▸ WORK ORDER
Below are entries; work out how many of their lines include the string "bcch", and reply with the number only.

#### MATERIAL FOR THIS EXERCISE

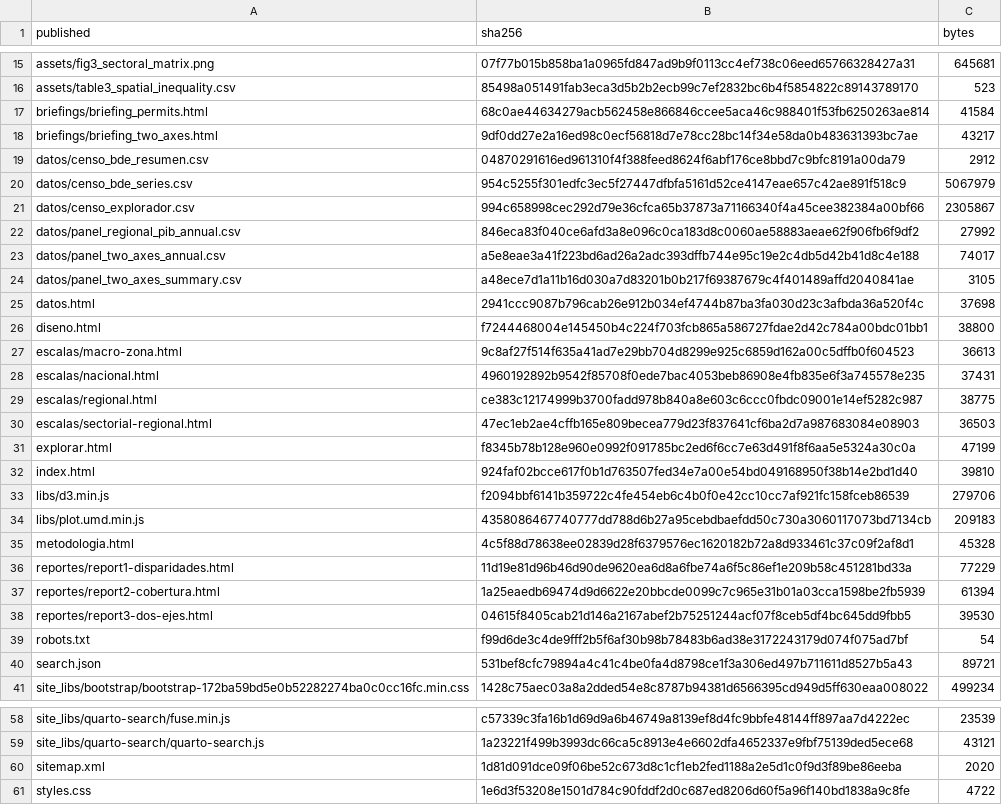
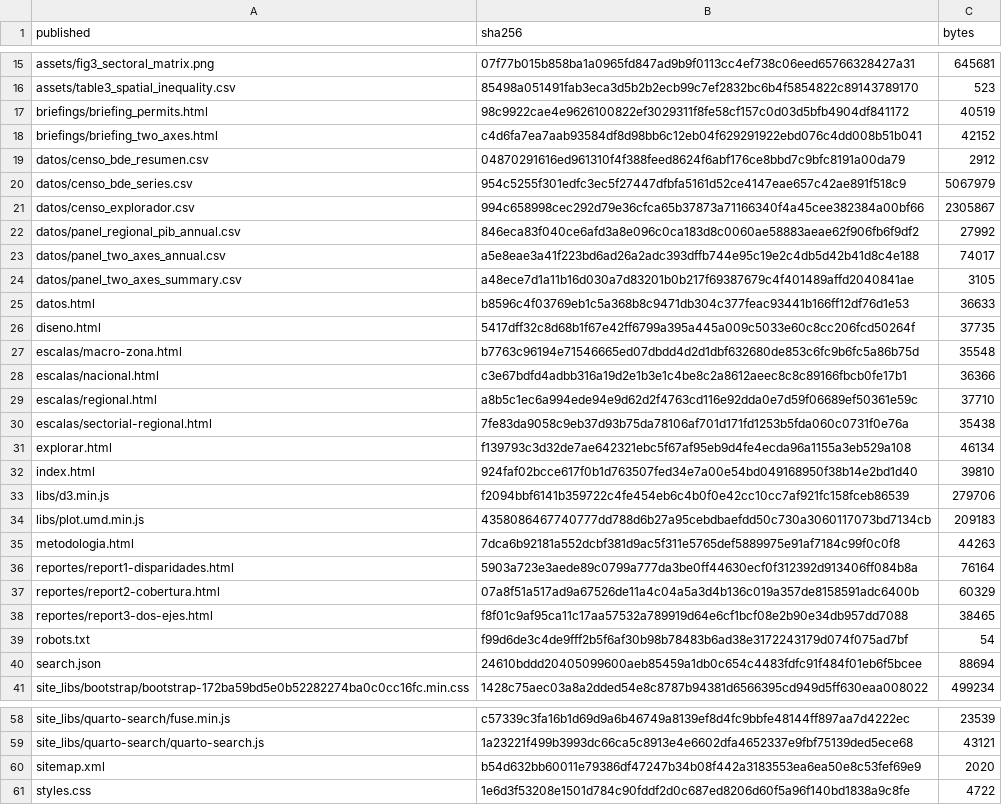
Before and after one commit to dpolancon/dpolancon.github.io, a CSV file: bcch/DEPLOY_MANIFEST.csv, drawn as a sheet; only a part is shown, gaps mark what is left out.

```diff
--- a/bcch/DEPLOY_MANIFEST.csv
+++ b/bcch/DEPLOY_MANIFEST.csv
@@ -16,4 +16,4 @@ assets/fig3_sectoral_matrix.png,07f77b015b858ba1a0965fd847ad9b9f0113cc4ef738c06e
 assets/table3_spatial_inequality.csv,85498a051491fab3eca3d5b2b2ecb99c7ef2832bc6b4f5854822c89143789170,523
-briefings/briefing_permits.html,68c0ae44634279acb562458e866846ccee5aca46c988401f53fb6250263ae814,41584
-briefings/briefing_two_axes.html,9df0dd27e2a16ed98c0ecf56818d7e78cc28bc14f34e58da0b483631393bc7ae,43217
+briefings/briefing_permits.html,98c9922cae4e9626100822ef3029311f8fe58cf157c0d03d5bfb4904df841172,40519
+briefings/briefing_two_axes.html,c4d6fa7ea7aab93584df8d98bb6c12eb04f629291922ebd076c4dd008b51b041,42152
 datos/censo_bde_resumen.csv,04870291616ed961310f4f388feed8624f6abf176ce8bbd7c9bfc8191a00da79,2912
@@ -24,9 +24,9 @@ datos/panel_two_axes_annual.csv,a5e8eae3a41f223bd6ad26a2adc393dffb744e95c19e2c4d
 datos/panel_two_axes_summary.csv,a48ece7d1a11b16d030a7d83201b0b217f69387679c4f401489affd2040841ae,3105
-datos.html,2941ccc9087b796cab26e912b034ef4744b87ba3fa030d23c3afbda36a520f4c,37698
-diseno.html,f7244468004e145450b4c224f703fcb865a586727fdae2d42c784a00bdc01bb1,38800
-escalas/macro-zona.html,9c8af27f514f635a41ad7e29bb704d8299e925c6859d162a00c5dffb0f604523,36613
-escalas/nacional.html,4960192892b9542f85708f0ede7bac4053beb86908e4fb835e6f3a745578e235,37431
-escalas/regional.html,ce383c12174999b3700fadd978b840a8e603c6ccc0fbdc09001e14ef5282c987,38775
-escalas/sectorial-regional.html,47ec1eb2ae4cffb165e809becea779d23f837641cf6ba2d7a987683084e08903,36503
-explorar.html,f8345b78b128e960e0992f091785bc2ed6f6cc7e63d491f8f6aa5e5324a30c0a,47199
+datos.html,b8596c4f03769eb1c5a368b8c9471db304c377feac93441b166ff12df76d1e53,36633
+diseno.html,5417dff32c8d68b1f67e42ff6799a395a445a009c5033e60c8cc206fcd50264f,37735
+escalas/macro-zona.html,b7763c96194e71546665ed07dbdd4d2d1dbf632680de853c6fc9b6fc5a86b75d,35548
+escalas/nacional.html,c3e67bdfd4adbb316a19d2e1b3e1c4be8c2a8612aeec8c8c89166fbcb0fe17b1,36366
+escalas/regional.html,a8b5c1ec6a994ede94e9d62d2f4763cd116e92dda0e7d59f06689ef50361e59c,37710
+escalas/sectorial-regional.html,7fe83da9058c9eb37d93b75da78106af701d171fd1253b5fda060c0731f0e76a,35438
+explorar.html,f139793c3d32de7ae642321ebc5f67af95eb9d4fe4ecda96a1155a3eb529a108,46134
 index.html,924faf02bcce617f0b1d763507fed34e7a00e54bd049168950f38b14e2bd1d40,39810
@@ -34,8 +34,8 @@ libs/d3.min.js,f2094bbf6141b359722c4fe454eb6c4b0f0e42cc10cc7af921fc158fceb86539,
 libs/plot.umd.min.js,4358086467740777dd788d6b27a95cebdbaefdd50c730a3060117073bd7134cb,209183
-metodologia.html,4c5f88d78638ee02839d28f6379576ec1620182b72a8d933461c37c09f2af8d1,45328
-reportes/report1-disparidades.html,11d19e81d96b46d90de9620ea6d8a6fbe74a6f5c86ef1e209b58c451281bd33a,77229
-reportes/report2-cobertura.html,1a25eaedb69474d9d6622e20bbcde0099c7c965e31b01a03cca1598be2fb5939,61394
-reportes/report3-dos-ejes.html,04615f8405cab21d146a2167abef2b75251244acf07f8ceb5df4bc645dd9fbb5,39530
+metodologia.html,7dca6b92181a552dcbf381d9ac5f311e5765def5889975e91af7184c99f0c0f8,44263
+reportes/report1-disparidades.html,5903a723e3aede89c0799a777da3be0ff44630ecf0f312392d913406ff084b8a,76164
+reportes/report2-cobertura.html,07a8f51a517ad9a67526de11a4c04a5a3d4b136c019a357de8158591adc6400b,60329
+reportes/report3-dos-ejes.html,f8f01c9af95ca11c17aa57532a789919d64e6cf1bcf08e2b90e34db957dd7088,38465
 robots.txt,f99d6de3c4de9fff2b5f6af30b98b78483b6ad38e3172243179d074f075ad7bf,54
-search.json,531bef8cfc79894a4c41c4be0fa4d8798ce1f3a306ed497b711611d8527b5a43,89721
+search.json,24610bddd20405099600aeb85459a1db0c654c4483fdfc91f484f01eb6f5bcee,88694
 site_libs/bootstrap/bootstrap-172ba59bd5e0b52282274ba0c0cc16fc.min.css,1428c75aec03a8a2dded54e8c8787b94381d6566395cd949d5ff630eaa008022,499234
@@ -59,3 +59,3 @@ site_libs/quarto-search/fuse.min.js,c57339c3fa16b1d69d9a6b46749a8139ef8d4fc9bbfe
 site_libs/quarto-search/quarto-search.js,1a23221f499b3993dc66ca5c8913e4e6602dfa4652337e9fbf75139ded5ece68,43121
-sitemap.xml,1d81d091dce09f06be52c673d8c1cf1eb2fed1188a2e5d1c0f9d3f89be86eeba,2020
+sitemap.xml,b54d632bb60011e79386df47247b34b08f442a3183553ea6ea50e8c53fef69e9,2020
 styles.css,1e6d3f53208e1501d784c90fddf2d0c687ed8206d60f5a96f140bd1838a9c8fe,4722
```
Also changed, not shown: 15 other files.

########

▸ FINAL ANSWER
3